What is expected:
Filter the entries below, keeping only lines with the word "className".

Data supplied:
[Start of Attachment]
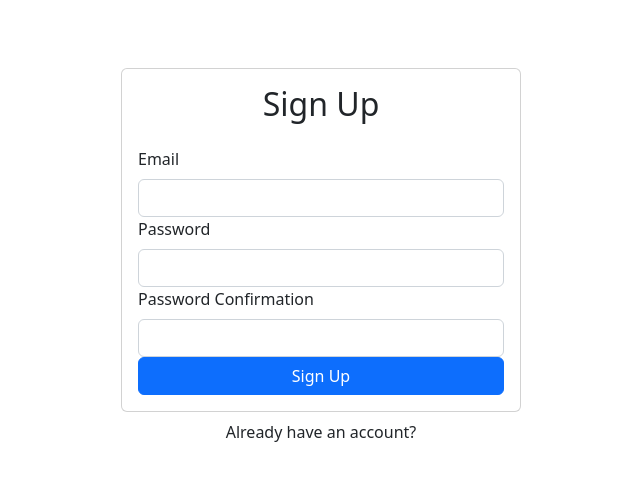
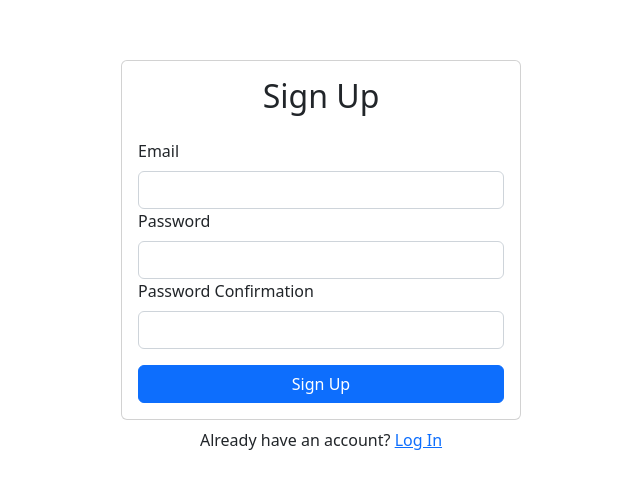
Before and after one commit to shahbaz42/React_Authentication, a React (Create React App) app: page /signup in a window 1280 px wide. Shown: the part 144-632 px from the top of the page, without its empty margins (319-959 px from the left). Built offline with nearby package versions, Linux system fonts and the light colour scheme; no server answers.

Commit message:
add loading animation on button

```diff
--- a/src/components/Signup.js
+++ b/src/components/Signup.js
@@ -1,6 +1,7 @@
 import React, { useRef, useState } from 'react'
 import { Button, Card, Form, Alert } from 'react-bootstrap';
 import { useAuth } from '../context/AuthContext';
+import { Link } from "react-router-dom";
 
 export default function Signup() {
     // useRefs for storing the email and password
@@ -39,7 +40,7 @@ export default function Signup() {
             <Card>
                 <Card.Body>
                     <h2 className="text-center mb-4">Sign Up</h2>
-                { error && <Alert variant='danger' >{error}</Alert> }
+                    {error && <Alert variant='danger' >{error}</Alert>}
                     <Form onSubmit={handleSubmit}>
                         <Form.Group id="email">
                             <Form.Label>Email</Form.Label>
@@ -53,15 +54,23 @@ export default function Signup() {
                             <Form.Label>Password Confirmation</Form.Label>
                             <Form.Control type="password" ref={passwordConfirmationRef} required />
                         </Form.Group>
-                    <Button disabled={loading} className="w-100" type="submit">
-                        Sign Up
+                        <Button disabled={loading} className="w-100 mt-3" type="submit">
+                            {loading ? loadingAnimation() : "Sign Up"}
                         </Button>
                     </Form>
                 </Card.Body>
             </Card>
             <div className="w-100 text-center mt-2">
-            Already have an account?
+                Already have an account? <Link to="/login">Log In</Link>
             </div>
         </>
     )
 }
+
+function loadingAnimation() {
+    return (
+        <div className="spinner-border text-light" role="status">
+            <span className="sr-only"></span>
+        </div>
+    )
+}
```
Lines whose indentation alone changed are shown as unchanged.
[End of Attachment]
Result of this task:
                     <h2 className="text-center mb-4">Sign Up</h2>
-                    <Button disabled={loading} className="w-100" type="submit">
+                        <Button disabled={loading} className="w-100 mt-3" type="submit">
             <div className="w-100 text-center mt-2">
+        <div className="spinner-border text-light" role="status">
+            <span className="sr-only"></span>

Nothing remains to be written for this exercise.